|Topic(s)||Curriculum Development | Evidence Based Programs and Research | Recruitment and Student Support ||
|Book/Journal||Taylor & Francis|
|Resource Type||Journal Article|
|Link||View this resource|

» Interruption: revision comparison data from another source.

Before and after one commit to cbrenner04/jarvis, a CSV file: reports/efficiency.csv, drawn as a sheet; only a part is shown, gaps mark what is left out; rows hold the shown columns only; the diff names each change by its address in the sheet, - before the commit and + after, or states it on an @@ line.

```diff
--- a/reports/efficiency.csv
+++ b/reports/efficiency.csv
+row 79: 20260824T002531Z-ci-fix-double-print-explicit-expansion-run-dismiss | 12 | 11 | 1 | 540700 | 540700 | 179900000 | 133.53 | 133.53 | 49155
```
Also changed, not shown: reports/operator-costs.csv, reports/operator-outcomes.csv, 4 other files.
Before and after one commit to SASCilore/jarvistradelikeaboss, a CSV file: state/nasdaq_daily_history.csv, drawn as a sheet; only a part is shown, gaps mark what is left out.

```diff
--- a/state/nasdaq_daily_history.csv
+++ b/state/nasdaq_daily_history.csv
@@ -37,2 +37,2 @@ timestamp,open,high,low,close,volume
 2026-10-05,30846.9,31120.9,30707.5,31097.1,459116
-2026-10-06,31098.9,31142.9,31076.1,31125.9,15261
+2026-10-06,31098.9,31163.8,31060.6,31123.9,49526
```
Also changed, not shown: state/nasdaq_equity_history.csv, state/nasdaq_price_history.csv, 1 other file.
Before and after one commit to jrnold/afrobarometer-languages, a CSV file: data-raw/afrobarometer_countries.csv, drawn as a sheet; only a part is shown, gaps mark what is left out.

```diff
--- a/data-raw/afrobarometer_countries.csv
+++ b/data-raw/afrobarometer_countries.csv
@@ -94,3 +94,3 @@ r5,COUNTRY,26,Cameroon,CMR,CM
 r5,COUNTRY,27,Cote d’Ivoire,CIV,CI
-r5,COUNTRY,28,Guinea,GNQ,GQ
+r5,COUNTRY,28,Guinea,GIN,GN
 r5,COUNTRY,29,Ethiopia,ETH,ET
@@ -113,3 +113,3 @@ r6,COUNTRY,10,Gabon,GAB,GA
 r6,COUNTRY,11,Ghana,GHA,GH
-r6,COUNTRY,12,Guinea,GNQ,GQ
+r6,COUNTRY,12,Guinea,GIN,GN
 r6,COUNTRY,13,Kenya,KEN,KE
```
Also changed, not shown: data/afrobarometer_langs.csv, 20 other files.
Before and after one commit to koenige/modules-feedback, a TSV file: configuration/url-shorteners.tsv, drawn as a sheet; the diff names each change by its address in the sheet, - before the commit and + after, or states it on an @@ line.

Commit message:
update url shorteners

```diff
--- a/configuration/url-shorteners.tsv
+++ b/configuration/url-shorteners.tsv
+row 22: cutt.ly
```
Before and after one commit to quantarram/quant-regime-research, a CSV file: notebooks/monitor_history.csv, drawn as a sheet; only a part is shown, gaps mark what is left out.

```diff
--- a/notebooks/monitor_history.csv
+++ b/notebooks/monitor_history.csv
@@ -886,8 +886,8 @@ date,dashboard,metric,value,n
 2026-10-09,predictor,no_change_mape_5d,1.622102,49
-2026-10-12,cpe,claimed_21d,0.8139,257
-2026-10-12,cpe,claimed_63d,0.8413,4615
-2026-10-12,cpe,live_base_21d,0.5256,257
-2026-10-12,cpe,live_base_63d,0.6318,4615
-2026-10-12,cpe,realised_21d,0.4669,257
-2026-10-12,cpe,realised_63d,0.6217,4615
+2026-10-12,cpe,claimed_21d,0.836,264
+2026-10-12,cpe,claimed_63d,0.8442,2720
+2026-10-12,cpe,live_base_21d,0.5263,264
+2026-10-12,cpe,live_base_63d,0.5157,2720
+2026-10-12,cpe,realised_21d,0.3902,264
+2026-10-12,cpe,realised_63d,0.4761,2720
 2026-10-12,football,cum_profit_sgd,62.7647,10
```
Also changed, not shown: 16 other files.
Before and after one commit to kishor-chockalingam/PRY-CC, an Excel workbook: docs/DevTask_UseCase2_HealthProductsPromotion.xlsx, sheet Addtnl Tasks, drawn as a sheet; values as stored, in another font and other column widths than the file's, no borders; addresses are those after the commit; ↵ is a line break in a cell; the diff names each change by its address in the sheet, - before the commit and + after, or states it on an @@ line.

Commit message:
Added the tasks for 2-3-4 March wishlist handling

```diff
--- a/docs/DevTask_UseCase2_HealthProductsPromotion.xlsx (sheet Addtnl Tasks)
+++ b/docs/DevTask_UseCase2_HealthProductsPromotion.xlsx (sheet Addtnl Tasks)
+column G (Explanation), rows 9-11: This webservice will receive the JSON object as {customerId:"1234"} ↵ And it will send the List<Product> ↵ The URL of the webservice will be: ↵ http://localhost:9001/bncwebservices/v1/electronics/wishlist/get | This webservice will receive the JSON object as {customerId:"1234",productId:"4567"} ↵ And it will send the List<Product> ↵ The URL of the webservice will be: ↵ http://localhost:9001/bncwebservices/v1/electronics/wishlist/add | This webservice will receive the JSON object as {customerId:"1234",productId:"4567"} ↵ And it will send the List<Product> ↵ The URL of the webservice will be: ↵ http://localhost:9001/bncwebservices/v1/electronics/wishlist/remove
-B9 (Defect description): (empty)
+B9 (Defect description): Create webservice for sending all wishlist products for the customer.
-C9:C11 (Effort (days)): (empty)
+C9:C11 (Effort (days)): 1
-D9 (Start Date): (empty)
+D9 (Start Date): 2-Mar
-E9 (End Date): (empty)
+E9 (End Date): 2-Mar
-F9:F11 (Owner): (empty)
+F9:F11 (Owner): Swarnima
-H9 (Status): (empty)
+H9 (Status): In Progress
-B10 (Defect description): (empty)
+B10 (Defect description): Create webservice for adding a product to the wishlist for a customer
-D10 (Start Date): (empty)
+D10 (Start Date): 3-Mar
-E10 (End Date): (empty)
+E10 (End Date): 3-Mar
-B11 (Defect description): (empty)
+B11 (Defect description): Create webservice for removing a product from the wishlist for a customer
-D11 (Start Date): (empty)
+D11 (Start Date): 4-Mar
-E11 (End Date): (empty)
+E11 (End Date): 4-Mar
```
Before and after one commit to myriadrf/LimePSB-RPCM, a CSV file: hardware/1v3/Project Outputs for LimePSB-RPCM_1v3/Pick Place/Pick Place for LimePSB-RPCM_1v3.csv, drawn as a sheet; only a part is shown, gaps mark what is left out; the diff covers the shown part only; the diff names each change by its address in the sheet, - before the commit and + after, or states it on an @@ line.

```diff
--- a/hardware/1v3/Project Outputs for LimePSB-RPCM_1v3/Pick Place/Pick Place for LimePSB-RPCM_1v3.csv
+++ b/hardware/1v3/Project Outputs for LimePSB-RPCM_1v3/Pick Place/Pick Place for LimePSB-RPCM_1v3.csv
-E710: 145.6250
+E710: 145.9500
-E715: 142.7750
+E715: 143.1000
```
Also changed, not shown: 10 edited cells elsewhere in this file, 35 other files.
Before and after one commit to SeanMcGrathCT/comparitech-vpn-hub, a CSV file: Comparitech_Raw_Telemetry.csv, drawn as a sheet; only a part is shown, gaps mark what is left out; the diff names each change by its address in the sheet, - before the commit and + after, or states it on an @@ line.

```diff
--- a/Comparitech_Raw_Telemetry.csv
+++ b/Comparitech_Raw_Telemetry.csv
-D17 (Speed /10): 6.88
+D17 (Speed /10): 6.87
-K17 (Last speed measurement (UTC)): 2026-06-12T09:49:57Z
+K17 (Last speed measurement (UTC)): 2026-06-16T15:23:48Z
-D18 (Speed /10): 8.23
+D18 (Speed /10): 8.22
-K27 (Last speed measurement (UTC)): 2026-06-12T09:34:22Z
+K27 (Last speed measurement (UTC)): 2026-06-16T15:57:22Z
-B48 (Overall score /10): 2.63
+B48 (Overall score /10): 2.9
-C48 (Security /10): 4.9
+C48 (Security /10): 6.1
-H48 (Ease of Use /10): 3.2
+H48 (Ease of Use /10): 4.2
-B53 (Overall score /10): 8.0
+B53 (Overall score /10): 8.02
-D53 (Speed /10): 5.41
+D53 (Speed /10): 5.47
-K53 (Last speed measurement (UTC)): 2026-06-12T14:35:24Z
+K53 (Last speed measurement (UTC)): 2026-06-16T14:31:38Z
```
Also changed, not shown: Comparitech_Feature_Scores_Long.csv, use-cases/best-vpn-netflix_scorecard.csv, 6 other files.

Transformative learning theory is widely considered one of the pre-eminent theories of adult education, and has been adopted as a means of developing and understanding adult learning across a range of disciplines. While the representation and conceptualisation of transformative learning experiences has grown within Australian Indigenous studies curriculum contexts, significant differences are apparent in the means of engagement with Mezirow’s theoretical framework. This article adopts Arksey and O’Malley’s scoping review methodology to establish what is known about non-Indigenous student transformative learning within the Australian Indigenous studies literature, and provide recommendations for future research that can inform the use of Mezirow’s theory within Indigenous Australian studies curricular contexts. Four databases were systematically searched for papers focusing on transformative learning experiences of non-Indigenous students within Australian tertiary Indigenous Studies contexts, with 17 papers published between 1978 and 2019 included in the final analysis. While findings suggest the fundamental building blocks of Mezirow’s theory are quite well understood, they also highlight gaps in the literature. First, questions remain around the enduring effects of transformative learning outcomes. Second, associations between transformative learning theory and cultural capability development appear to lack clarity. Third, associations between transformative learning and Indigenous health outcomes are unclear. Finally, there is a need for more diverse paradigms, methods and methodologies within transformative learning research.